▶ Task
Among the records, which lines include "README"? List them.
= = = = = = =
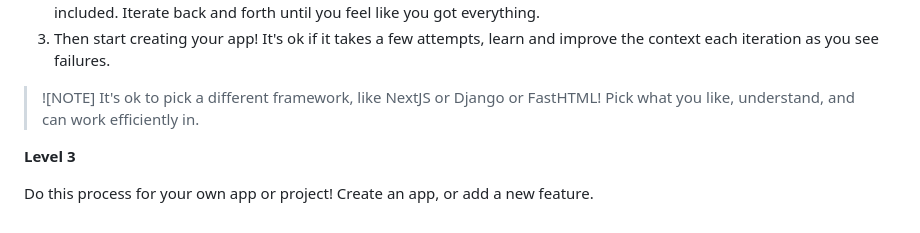
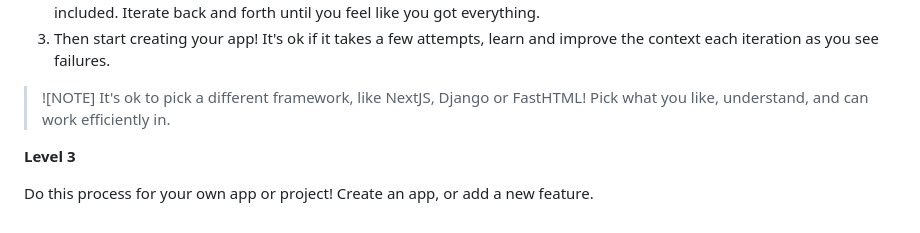
Before and after one commit to yepiserin/elite-ai-assisted-coding-hw, a Markdown page: HW1/README.md, the part around the change. Drawn GitHub-style.

```diff
--- a/HW1/README.md
+++ b/HW1/README.md
@@ -44,7 +44,7 @@ You don't have to do all of them, just pick one in an area that interests you.
 3. Then start creating your app!  It's ok if it takes a few attempts, learn and improve the context each iteration as you see failures.
 
 > ![NOTE]
-> It's ok to pick a different framework, like NextJS or Django or FastHTML!  Pick what you like, understand, and can work efficiently in.
+> It's ok to pick a different framework, like NextJS, Django or FastHTML!  Pick what you like, understand, and can work efficiently in.
 
 **Level 3**
 
```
= = = = = = =
▶ Worked solution
Before and after one commit to yepiserin/elite-ai-assisted-coding-hw, a Markdown page: HW1/README.md, the part around the change. Drawn GitHub-style.
--- a/HW1/README.md
+++ b/HW1/README.md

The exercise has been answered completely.